Search the records for the string "constants". Copy each line where it occurs.
*** DATA RECORDS Section Begins ***
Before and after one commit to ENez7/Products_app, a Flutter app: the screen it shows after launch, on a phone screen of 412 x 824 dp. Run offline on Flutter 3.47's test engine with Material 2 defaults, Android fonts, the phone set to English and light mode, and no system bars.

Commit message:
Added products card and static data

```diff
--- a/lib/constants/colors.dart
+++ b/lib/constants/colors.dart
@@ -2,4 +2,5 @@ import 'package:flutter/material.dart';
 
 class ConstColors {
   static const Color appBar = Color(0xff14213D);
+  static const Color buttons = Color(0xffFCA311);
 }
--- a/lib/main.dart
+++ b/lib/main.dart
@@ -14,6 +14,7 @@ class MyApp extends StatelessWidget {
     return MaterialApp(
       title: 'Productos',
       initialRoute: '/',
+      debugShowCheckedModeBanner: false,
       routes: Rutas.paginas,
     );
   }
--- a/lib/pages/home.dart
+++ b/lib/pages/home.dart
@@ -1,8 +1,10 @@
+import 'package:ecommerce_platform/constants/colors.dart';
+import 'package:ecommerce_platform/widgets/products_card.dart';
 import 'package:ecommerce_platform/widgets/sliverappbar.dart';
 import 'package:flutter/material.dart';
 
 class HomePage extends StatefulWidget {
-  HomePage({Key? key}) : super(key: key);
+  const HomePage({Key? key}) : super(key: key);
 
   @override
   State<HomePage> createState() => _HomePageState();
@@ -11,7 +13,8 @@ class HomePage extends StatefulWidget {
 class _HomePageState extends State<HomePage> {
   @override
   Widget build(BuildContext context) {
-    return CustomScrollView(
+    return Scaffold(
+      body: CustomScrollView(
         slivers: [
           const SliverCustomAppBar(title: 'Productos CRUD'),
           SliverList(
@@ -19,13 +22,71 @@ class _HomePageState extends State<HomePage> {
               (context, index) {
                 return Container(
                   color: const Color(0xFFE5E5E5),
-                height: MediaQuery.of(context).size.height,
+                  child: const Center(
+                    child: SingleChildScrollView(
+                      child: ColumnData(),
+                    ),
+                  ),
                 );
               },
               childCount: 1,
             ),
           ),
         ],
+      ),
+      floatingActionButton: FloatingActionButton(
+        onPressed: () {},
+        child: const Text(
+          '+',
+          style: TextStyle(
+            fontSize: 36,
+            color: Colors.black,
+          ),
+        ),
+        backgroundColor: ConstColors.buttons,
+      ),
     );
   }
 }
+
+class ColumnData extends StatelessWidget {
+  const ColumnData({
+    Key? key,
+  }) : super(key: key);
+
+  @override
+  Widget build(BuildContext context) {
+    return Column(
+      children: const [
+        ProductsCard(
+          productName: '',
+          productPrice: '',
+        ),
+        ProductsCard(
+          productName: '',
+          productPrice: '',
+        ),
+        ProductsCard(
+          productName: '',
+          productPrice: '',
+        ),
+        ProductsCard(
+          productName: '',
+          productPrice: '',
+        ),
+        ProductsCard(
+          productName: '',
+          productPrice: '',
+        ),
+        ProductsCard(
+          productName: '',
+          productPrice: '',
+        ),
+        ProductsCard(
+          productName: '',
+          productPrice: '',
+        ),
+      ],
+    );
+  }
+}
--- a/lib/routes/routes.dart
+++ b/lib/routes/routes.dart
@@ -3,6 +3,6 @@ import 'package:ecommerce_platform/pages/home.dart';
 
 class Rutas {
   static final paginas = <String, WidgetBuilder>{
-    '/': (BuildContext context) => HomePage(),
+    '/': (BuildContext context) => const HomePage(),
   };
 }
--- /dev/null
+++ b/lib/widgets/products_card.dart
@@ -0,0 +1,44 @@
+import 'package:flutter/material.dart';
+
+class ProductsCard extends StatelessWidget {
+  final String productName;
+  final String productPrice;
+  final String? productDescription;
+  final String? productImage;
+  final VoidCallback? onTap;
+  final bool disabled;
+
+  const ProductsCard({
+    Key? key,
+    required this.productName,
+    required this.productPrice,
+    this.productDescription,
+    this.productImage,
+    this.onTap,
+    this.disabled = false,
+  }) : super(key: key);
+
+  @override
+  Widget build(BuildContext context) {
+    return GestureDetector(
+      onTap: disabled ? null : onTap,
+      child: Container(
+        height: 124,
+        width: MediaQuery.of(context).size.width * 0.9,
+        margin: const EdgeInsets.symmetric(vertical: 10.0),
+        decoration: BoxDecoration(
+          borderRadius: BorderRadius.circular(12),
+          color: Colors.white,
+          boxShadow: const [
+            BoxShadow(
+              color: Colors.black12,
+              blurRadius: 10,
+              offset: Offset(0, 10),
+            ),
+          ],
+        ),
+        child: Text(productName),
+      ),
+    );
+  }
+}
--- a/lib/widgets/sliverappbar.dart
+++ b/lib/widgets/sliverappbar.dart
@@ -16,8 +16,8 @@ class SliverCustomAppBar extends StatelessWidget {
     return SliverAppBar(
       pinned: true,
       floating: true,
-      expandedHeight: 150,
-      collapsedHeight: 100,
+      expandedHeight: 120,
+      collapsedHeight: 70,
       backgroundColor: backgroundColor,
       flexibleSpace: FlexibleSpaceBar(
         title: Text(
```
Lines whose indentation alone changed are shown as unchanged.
*** DATA RECORDS Section Ends ***
• RESULT:
--- a/lib/constants/colors.dart
+++ b/lib/constants/colors.dart
+import 'package:ecommerce_platform/constants/colors.dart';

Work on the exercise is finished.